Biographies of Prominent Quebec and Canadian
Percy Ellwood Corbett
Department of History,

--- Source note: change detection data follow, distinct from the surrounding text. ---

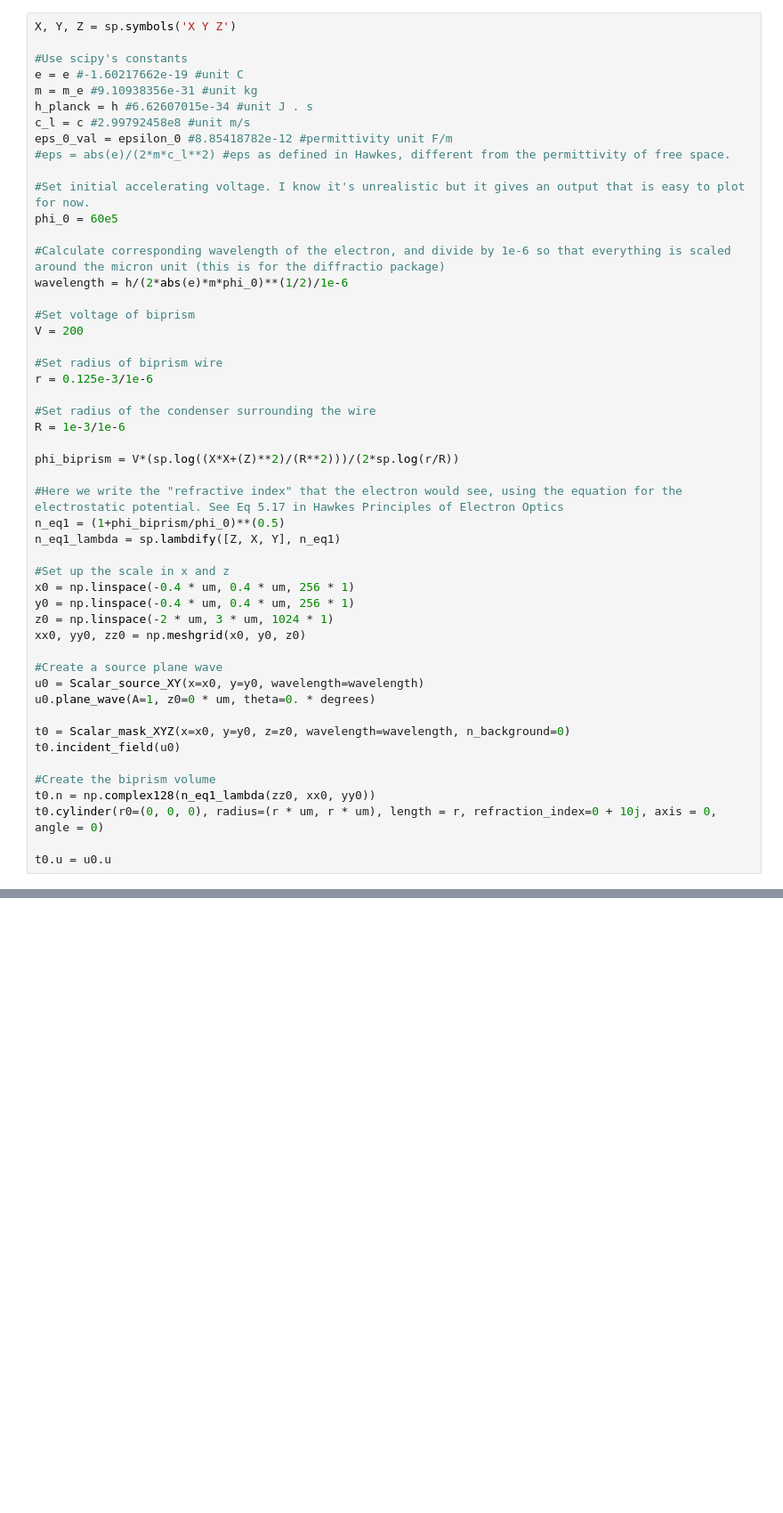
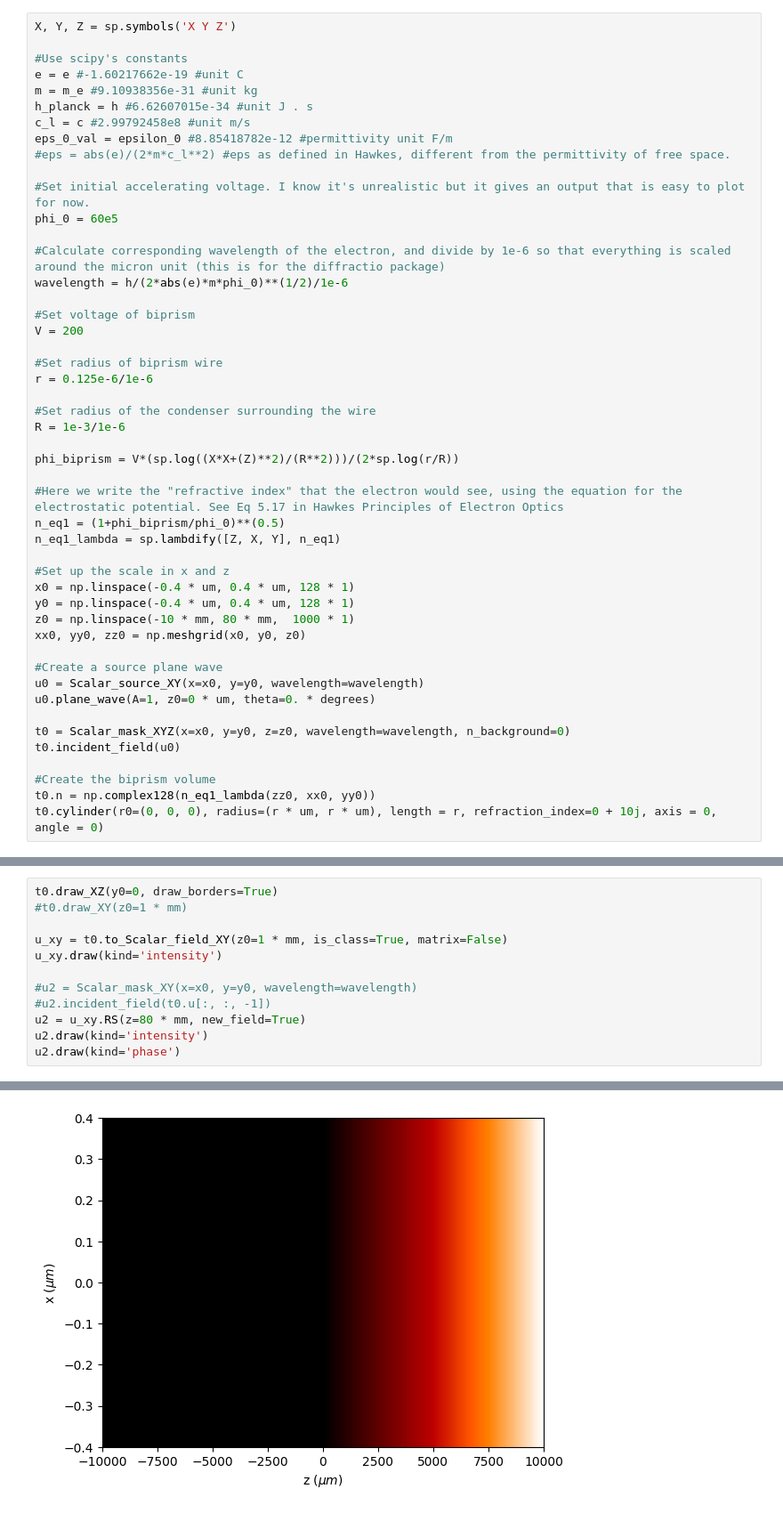
Before and after one commit to AMCLab/TEMGYMAdvanced, a Jupyter notebook: JanghyunCOMAnalysis/biprism_electrostatic_refractive_index_diffractio_compared_to_ray_tracing_physical_scale_2D.ipynb, the cells around one changed output, grey strips where cells are left out. Shown at 89% size. Drawn from its saved outputs; the diff is of its cells as text; blank space fills up the shorter version.

```diff
--- a/JanghyunCOMAnalysis/biprism_electrostatic_refractive_index_diffractio_compared_to_ray_tracing_physical_scale_2D.ipynb
+++ b/JanghyunCOMAnalysis/biprism_electrostatic_refractive_index_diffractio_compared_to_ray_tracing_physical_scale_2D.ipynb
@@ -161,7 +160,7 @@ wavelength = h/(2*abs(e)*m*phi_0)**(1/2)/1e-6
 V = 200
 
 #Set radius of biprism wire
-r = 0.125e-3/1e-6
+r = 0.125e-6/1e-6
 
 #Set radius of the condenser surrounding the wire
 R = 1e-3/1e-6
@@ -173,9 +172,9 @@ n_eq1 = (1+phi_biprism/phi_0)**(0.5)
 n_eq1_lambda = sp.lambdify([Z, X, Y], n_eq1)
 
 #Set up the scale in x and z
-x0 = np.linspace(-0.4 * um, 0.4 * um, 256 * 1)
-y0 = np.linspace(-0.4 * um, 0.4 * um, 256 * 1)
-z0 = np.linspace(-2 * um, 3 * um, 1024 * 1)
+x0 = np.linspace(-0.4 * um, 0.4 * um, 128 * 1)
+y0 = np.linspace(-0.4 * um, 0.4 * um, 128 * 1)
+z0 = np.linspace(-10 * mm, 80 * mm,  1000 * 1)
 xx0, yy0, zz0 = np.meshgrid(x0, y0, z0)
 
 #Create a source plane wave
@@ -188,5 +187,3 @@ t0.incident_field(u0)
 #Create the biprism volume
 t0.n = np.complex128(n_eq1_lambda(zz0, xx0, yy0))
 t0.cylinder(r0=(0, 0, 0), radius=(r * um, r * um), length = r, refraction_index=0 + 10j, axis = 0, angle = 0)
-
-t0.u = u0.u
@@ -197,0 +233,13 @@ t0.draw_XY(z0=3)
+# %%
+t0.draw_XZ(y0=0, draw_borders=True)
+#t0.draw_XY(z0=1 * mm)
+
+u_xy = t0.to_Scalar_field_XY(z0=1 * mm, is_class=True, matrix=False)
+u_xy.draw(kind='intensity')
+
+#u2 = Scalar_mask_XY(x=x0, y=y0, wavelength=wavelength)
+#u2.incident_field(t0.u[:, :, -1])
+u2 = u_xy.RS(z=80 * mm, new_field=True)
+u2.draw(kind='intensity')
+u2.draw(kind='phase')
+# %% [output]
@@ -197,0 +250 @@ t0.draw_XY(z0=3)
+[figure, added]
```
Also changed, not shown: parts of 9 cells of this notebook, 3 other files.
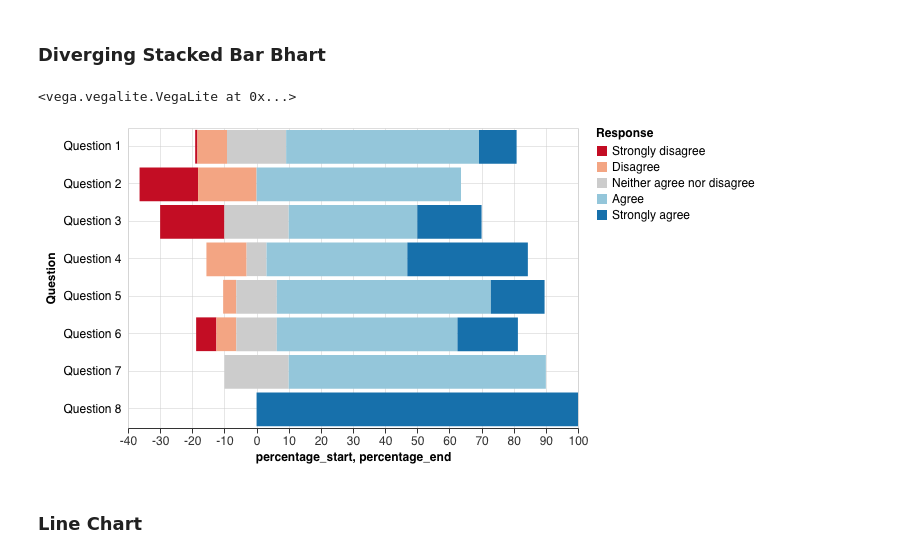
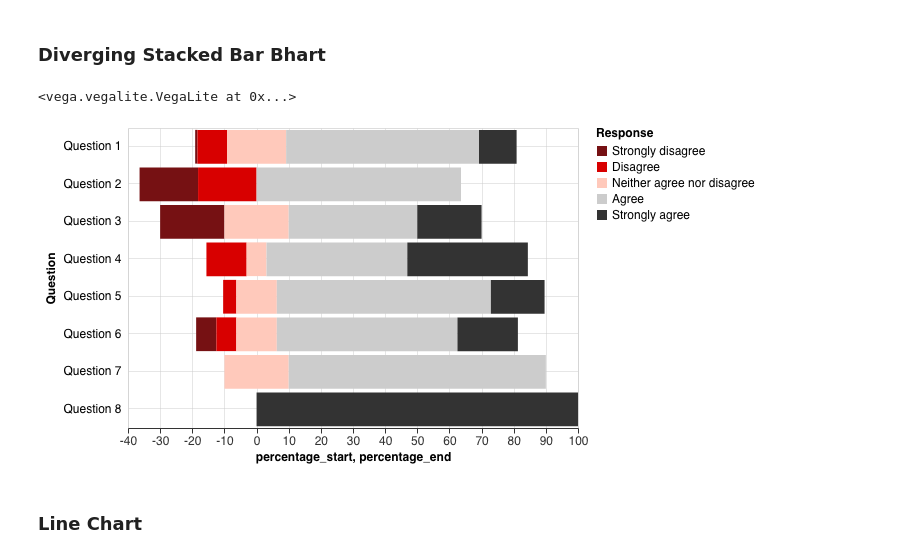
Before and after one commit to SunSentinel/sunsentinel-altair-theme, a Jupyter notebook: sunsentinel_theme_examples.ipynb, the cells around one changed output. Drawn from its saved outputs; the diff is of its cells as text; code cells hidden in the pictures.

Commit message:
default diverging chart to theme

```diff
--- a/sunsentinel_theme_examples.ipynb
+++ b/sunsentinel_theme_examples.ipynb
@@ -433,37 +433,35 @@ diverging_stacked_bar_data =     [
       }
     ]
 
 
 color_scale = alt.Scale(
             domain=["Strongly disagree",
             "Disagree",
             "Neither agree nor disagree",
             "Agree",
-            "Strongly agree"],
-            range=["#c30d24", "#f3a583", "#cccccc", "#94c6da", "#1770ab"]
-        )
+            "Strongly agree"]        )
 
 y_axis = alt.Axis(title='Question',
                   offset=5,
                   ticks=False,
                   minExtent=60,
                   domain=False)
 
 source = alt.pd.DataFrame(diverging_stacked_bar_data)
 
 alt.Chart(source).mark_bar().encode(
     x='percentage_start:Q',
     x2='percentage_end:Q',
     y=alt.Y('question:N', axis=y_axis),
     color=alt.Color(
         'type:N',
         legend=alt.Legend( title='Response'),
         scale=color_scale,
     )
 )
 # %% [output]
 <vega.vegalite.VegaLite at 0x...>
-[figure, old version]
+[figure, new version]
 # %% [markdown]
 ### Line Chart
 # %%
```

Jurist and soldier, was born at Tyne Valley, Prince Edward Island. He was educated at Quebec's Huntingdon Academy and at McGill University. After receiving his M.A. in 1915, Corbett was awarded a Rhodes Scholarship, but postponed it to serve with great distinction as an officer in the Canadian Expeditionary Force in France . Severely injured at the Battle of the Somme, he was awarded the Military Cross. After the Great War he resumed his studies at Oxford University and was a Fellow of All Souls College from 1920 to 1927. During that time he served as an assistant legal advisor to the League of Nation's International Labour Office and obtained a Licence ès droit from the Sorbonne. In 1924 he was appointed professor of Roman law at McGill University's Faculty of Law. One of the Faculty's rising stars, Corbett served as its Dean from 1928 until 1936. Under his direction, the Faculty of Law recruited both F. R. Scott and John P. Humphrey as professors. Serving briefly as McGill's acting principal, Corbett continued to teach Roman and International law until 1942, when he left Canada and joined the faculty of Yale University . He became an American citizen in 1947. From 1951 to 1958 Corbett taught at Princeton University's Center for International Studies. He spent the rest of his career teaching at the University of Virginia and at Lehigh University. An international jurist who frequently argued for a Canadian-American rapprochement, P. E. Corbett authored a volume on The Settlement of Canadian-American Disputes (1937) in the series of twenty-five studies on Canadian-American relations sponsored by the Carnegie Endowment for International Peace, and attended three of the conferences on Canadian-American affairs organized by the Endowment between 1935 and 1941. In the October 1930 issue of the Dalhousie Review he published Canada's first in-depth scholarly examination of anti-Americanism.
© 2004 Claude Bélanger, Marianopolis College